My, that’s bleak isn’t it?
Post-conclusion, Lelouch’s mortality (a semi-common debate among fans) doesn’t matter because he’s not in a position to stop anything.
In fact, if anything does occur, it proves the Program right.
Trevor: All he could do is reappear as Zero or something.
Jake: But if he needs to that means the Program was right.
Trevor: Which is why the viscous cycle of WWII happens.
*2017-2018 ATB is like 1944-45 AD
Jake: If immortal Lelouch has to reappear, that means something’s gone wrong, which proves Mass Effect’s critique correct.
Trevor: Which in theory is very strange.
Jake: How so?
Trevor: If Mass Effect is right, then Code Geass will be happen, then the cycle repeats.
Jake: Which is why it’s a critique and not a handshake, where’s the strangeness?
Trevor: The way I see it, this is the only one that is cyclic.
Jake: Oooooh, you’re still operating under the assumption that I was going to reshape one of your favorite video games with one of your favorite animes. Turns out, I’m reshaping your one of your favorite animes with one of your favorite video games!!!!!
Trevor: Charles makes the entire human race into shiftless automatons, one mind, and different bodies
Schniezel’s ending is like if the Illusive Man controlled the Reapers.
Jake: Right and the ending of Code Geass is the “bad” ending from Mass Effect. Bad in that it’s not the “eternal peace” ending.
Which can be a good or a bad thing depending on your point of view.
Which is why the series complement each other the way they do. They’re written with an inverse of ideals. However, it is only in Code Geass, an anime released six years prior to ME3’s release, that one finds a suitable point-counterpoint system of the two media’s philosophies.
Anyway, I think this has been a very informative and thought-provoking discussion, don’t you Trevor?
Trevor: It has been one of the best conversations I’ve had in a long time

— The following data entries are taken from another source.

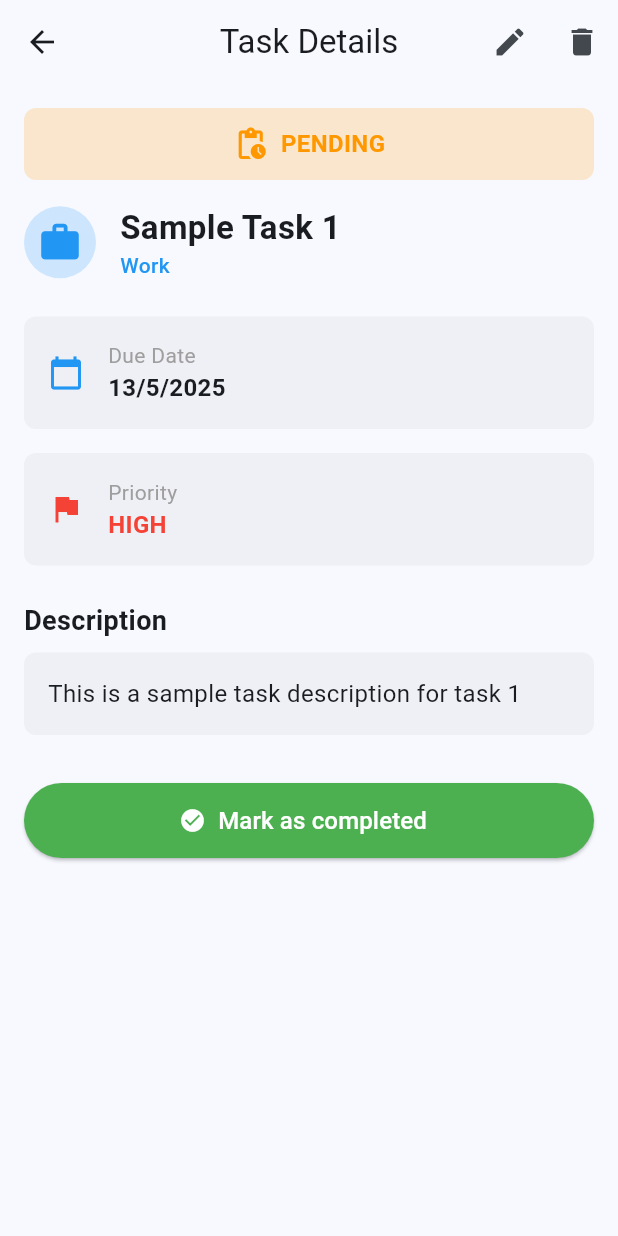
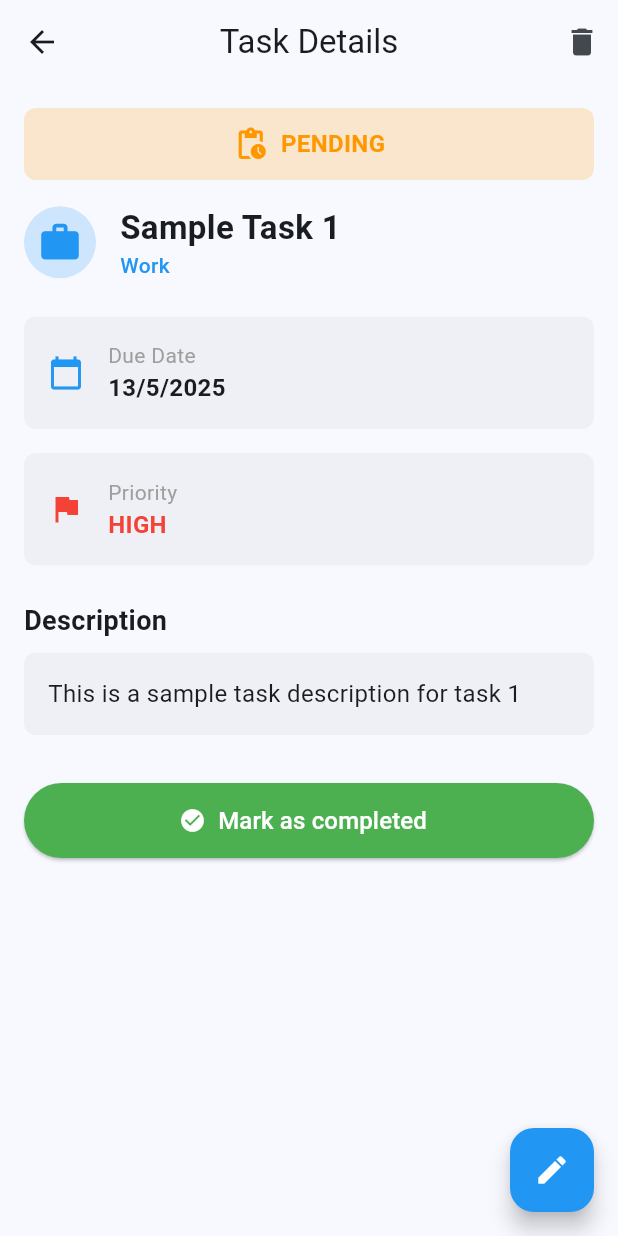
Before and after one commit to teoarandaa/flutter_practica, a Flutter app: the CategoryTasksView screen opened directly with sample values from the repository, after a tap on an icon or button, on a phone screen of 412 x 824 dp. Run offline on Flutter 3.47's test engine with Material 3 defaults, Android fonts, the light colour scheme and no system bars; our stand-ins replace shared_preferences; accounts and stored records are empty.

Commit message:
bug fixed for edit and delete tasks

```diff
--- a/practica_flutter/lib/main.dart
+++ b/practica_flutter/lib/main.dart
@@ -4,6 +4,7 @@ import 'views/home_view.dart';
 import 'theme/app_theme.dart';
 import 'theme/theme_provider.dart';
 import 'viewmodels/task_list_viewmodel.dart';
+import 'viewmodels/task_detail_viewmodel.dart';
 import 'services/language_service.dart';
 import 'package:flutter_localizations/flutter_localizations.dart';
 
@@ -19,6 +20,7 @@ class TaskManagerApp extends StatelessWidget {
     return MultiProvider(
       providers: [
         ChangeNotifierProvider(create: (_) => TaskListViewModel()),
+        ChangeNotifierProvider(create: (_) => TaskDetailViewModel()),
         ChangeNotifierProvider(create: (_) => ThemeProvider()),
         ChangeNotifierProvider(create: (_) => LanguageService()),
       ],
--- a/practica_flutter/lib/services/language_service.dart
+++ b/practica_flutter/lib/services/language_service.dart
@@ -84,6 +84,8 @@ class LanguageService with ChangeNotifier {
 
       // Additional keys
       'organize_tasks': 'Organize your tasks',
+      'task_created': 'Task created',
+      'task_not_found': 'Task not found',
     },
 
     'es': {
@@ -166,6 +168,8 @@ class LanguageService with ChangeNotifier {
 
       // Additional keys
       'organize_tasks': 'Organiza tus tareas',
+      'task_created': 'Tarea creada',
+      'task_not_found': 'Tarea no encontrada',
     }
   };
 
--- a/practica_flutter/lib/services/task_service.dart
+++ b/practica_flutter/lib/services/task_service.dart
@@ -4,12 +4,17 @@ import '../models/category.dart';
 
 // This simulates a service that would normally interact with a database or API
 class TaskService {
-  final List<Task> _tasks = [];
+  static final TaskService _instance = TaskService._internal();
 
-  // Constructor with sample data
-  TaskService() {
+  factory TaskService() {
+    return _instance;
+  }
+
+  TaskService._internal() {
     _generateSampleTasks();
   }
+
+  final List<Task> _tasks = [];
 
   // Get all tasks
   List<Task> getAllTasks() {
@@ -55,6 +60,8 @@ class TaskService {
 
   // Generate sample tasks for demonstration
   void _generateSampleTasks() {
+    if (_tasks.isNotEmpty) return; // Only generate if tasks are empty
+
     final random = Random();
 
     for (int i = 0; i < 15; i++) {
--- a/practica_flutter/lib/viewmodels/task_detail_viewmodel.dart
+++ b/practica_flutter/lib/viewmodels/task_detail_viewmodel.dart
@@ -3,14 +3,21 @@ import '../models/task.dart';
 import '../services/task_service.dart';
 
 class TaskDetailViewModel extends ChangeNotifier {
-  final TaskService _taskService = TaskService();
+  static final TaskService _taskService = TaskService();
   Task? _task;
 
   Task? get task => _task;
 
   void loadTask(String taskId) {
     final allTasks = _taskService.getAllTasks();
-    _task = allTasks.firstWhere((task) => task.id == taskId, orElse: () => throw Exception('Task not found'));
+    try {
+      _task = allTasks.firstWhere(
+        (task) => task.id == taskId,
+      );
+    } catch (e) {
+      // Si no se encuentra la tarea, asignar null
+      _task = null;
+    }
     notifyListeners();
   }
 
--- a/practica_flutter/lib/views/category_tasks_view.dart
+++ b/practica_flutter/lib/views/category_tasks_view.dart
@@ -15,11 +15,8 @@ class CategoryTasksView extends StatelessWidget {
   @override
   Widget build(BuildContext context) {
     final i18n = AppLocalizations.of(context);
+    final viewModel = Provider.of<TaskListViewModel>(context);
 
-    return ChangeNotifierProvider(
-      create: (_) => TaskListViewModel(),
-      child: Consumer<TaskListViewModel>(
-        builder: (context, viewModel, child) {
     viewModel.setFilter(category.id);
     final tasks = viewModel.tasks;
 
@@ -95,8 +92,5 @@ class CategoryTasksView extends StatelessWidget {
         child: const Icon(Icons.add),
       ),
     );
-        },
-      ),
-    );
   }
 }
--- a/practica_flutter/lib/views/task_detail_view.dart
+++ b/practica_flutter/lib/views/task_detail_view.dart
@@ -5,30 +5,72 @@ import '../models/category.dart';
 import 'task_edit_view.dart';
 import '../utils/localizations.dart';
 
-class TaskDetailView extends StatelessWidget {
+class TaskDetailView extends StatefulWidget {
   final String taskId;
 
   const TaskDetailView({super.key, required this.taskId});
 
   @override
+  State<TaskDetailView> createState() => _TaskDetailViewState();
+}
+
+class _TaskDetailViewState extends State<TaskDetailView> {
+  late Future<void> _loadTaskFuture;
+
+  @override
+  void initState() {
+    super.initState();
+    _loadTaskFuture = _loadTask();
+  }
+
+  Future<void> _loadTask() async {
+    // Esperar a que el frame termine de construirse
+    await Future.delayed(Duration.zero);
+    if (!mounted) return;
+
+    // Cargar la tarea
+    final viewModel = Provider.of<TaskDetailViewModel>(context, listen: false);
+    viewModel.loadTask(widget.taskId);
+  }
+
+  @override
   Widget build(BuildContext context) {
     final i18n = AppLocalizations.of(context);
 
-    return ChangeNotifierProvider(
-      create: (_) {
-        final viewModel = TaskDetailViewModel();
-        viewModel.loadTask(taskId);
-        return viewModel;
+    return Scaffold(
+      appBar: AppBar(
+        title: Text(i18n.text('task_details')),
+        actions: [
+          Consumer<TaskDetailViewModel>(
+            builder: (context, viewModel, child) {
+              if (viewModel.task == null) return const SizedBox.shrink();
+
+              return IconButton(
+                icon: const Icon(Icons.delete),
+                onPressed: () {
+                  _showDeleteConfirmation(context, i18n);
                 },
-      child: Consumer<TaskDetailViewModel>(
+              );
+            },
+          ),
+        ],
+      ),
+      body: FutureBuilder(
+        future: _loadTaskFuture,
+        builder: (context, snapshot) {
+          if (snapshot.connectionState == ConnectionState.waiting) {
+            return const Center(
+              child: CircularProgressIndicator(),
+            );
+          }
+
+          return Consumer<TaskDetailViewModel>(
             builder: (context, viewModel, child) {
               final task = viewModel.task;
 
               if (task == null) {
-            return const Scaffold(
-              body: Center(
-                child: CircularProgressIndicator(),
-              ),
+                return Center(
+                  child: Text(i18n.text('task_not_found')),
                 );
               }
 
@@ -37,32 +79,7 @@ class TaskDetailView extends StatelessWidget {
                 orElse: () => Categories.all.first,
               );
 
-          return Scaffold(
-            appBar: AppBar(
-              title: Text(i18n.text('task_details')),
-              actions: [
-                IconButton(
-                  icon: const Icon(Icons.edit),
-                  onPressed: () {
-                    Navigator.push(
-                      context,
-                      MaterialPageRoute(
-                        builder: (context) => TaskEditView(task: task),
-                      ),
-                    ).then((_) {
-                      viewModel.loadTask(taskId);
-                    });
-                  },
-                ),
-                IconButton(
-                  icon: const Icon(Icons.delete),
-                  onPressed: () {
-                    _showDeleteConfirmation(context, viewModel, i18n);
-                  },
-                ),
-              ],
-            ),
-            body: SingleChildScrollView(
+              return SingleChildScrollView(
                 padding: const EdgeInsets.all(16.0),
                 child: Column(
                   crossAxisAlignment: CrossAxisAlignment.start,
@@ -182,7 +199,30 @@ class TaskDetailView extends StatelessWidget {
                     ),
                   ],
                 ),
+              );
+            },
+          );
+        },
       ),
+      floatingActionButton: Consumer<TaskDetailViewModel>(
+        builder: (context, viewModel, child) {
+          if (viewModel.task == null) return const SizedBox.shrink();
+
+          return FloatingActionButton(
+            heroTag: "editTask",
+            onPressed: () {
+              Navigator.push(
+                context,
+                MaterialPageRoute(
+                  builder: (context) => TaskEditView(task: viewModel.task!),
+                ),
+              ).then((_) {
+                // Recargar la tarea después de la edición
+                viewModel.loadTask(widget.taskId);
+              });
+            },
+            backgroundColor: Colors.blue,
+            child: const Icon(Icons.edit),
           );
         },
       ),
@@ -225,32 +265,6 @@ class TaskDetailView extends StatelessWidget {
     );
   }
 
-  void _showDeleteConfirmation(BuildContext context, TaskDetailViewModel viewModel, AppLocalizations i18n) {
-    showDialog(
-      context: context,
-      builder: (context) => AlertDialog(
-        title: Text(i18n.text('delete_task_title')),
-        content: Text(i18n.text('delete_task_message')),
-        actions: [
-          TextButton(
-            onPressed: () {
-              Navigator.of(context).pop();
-            },
-            child: Text(i18n.text('cancel')),
-          ),
-          TextButton(
-            onPressed: () {
-              viewModel.deleteTask();
-              Navigator.of(context).pop();
-              Navigator.of(context).pop();
-            },
-            child: Text(i18n.text('delete')),
-          ),
-        ],
-      ),
-    );
-  }
-
   Color _getPriorityColor(int priority) {
     switch (priority) {
       case 3:
@@ -276,4 +290,32 @@ class TaskDetailView extends StatelessWidget {
         return i18n.text('none');
     }
   }
+
+  void _showDeleteConfirmation(BuildContext context, AppLocalizations i18n) {
+    final viewModel = Provider.of<TaskDetailViewModel>(context, listen: false);
+
+    showDialog(
+      context: context,
+      builder: (context) => AlertDialog(
+        title: Text(i18n.text('delete_task_title')),
+        content: Text(i18n.text('delete_task_message')),
+        actions: [
+          TextButton(
+            onPressed: () {
+              Navigator.of(context).pop();
+            },
+            child: Text(i18n.text('cancel')),
+          ),
+          TextButton(
+            onPressed: () {
+              viewModel.deleteTask();
+              Navigator.of(context).pop();
+              Navigator.of(context).pop();
+            },
+            child: Text(i18n.text('delete')),
+          ),
+        ],
+      ),
+    );
   }
+}
```
Also changed, not shown: practica_flutter/lib/views/home_view.dart (+8 -9 lines), practica_flutter/lib/views/task_create_view.dart (+10 -5 lines), practica_flutter/lib/views/task_edit_view.dart (+15 -6 lines). Lines whose indentation alone changed are shown as unchanged.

Now only if others would be willing to voice their opinions on the topic
Jake: Aw, you’re such a sweetie. Yes, if you’ve thought up something we’ve missed, feel free to leave a comment below.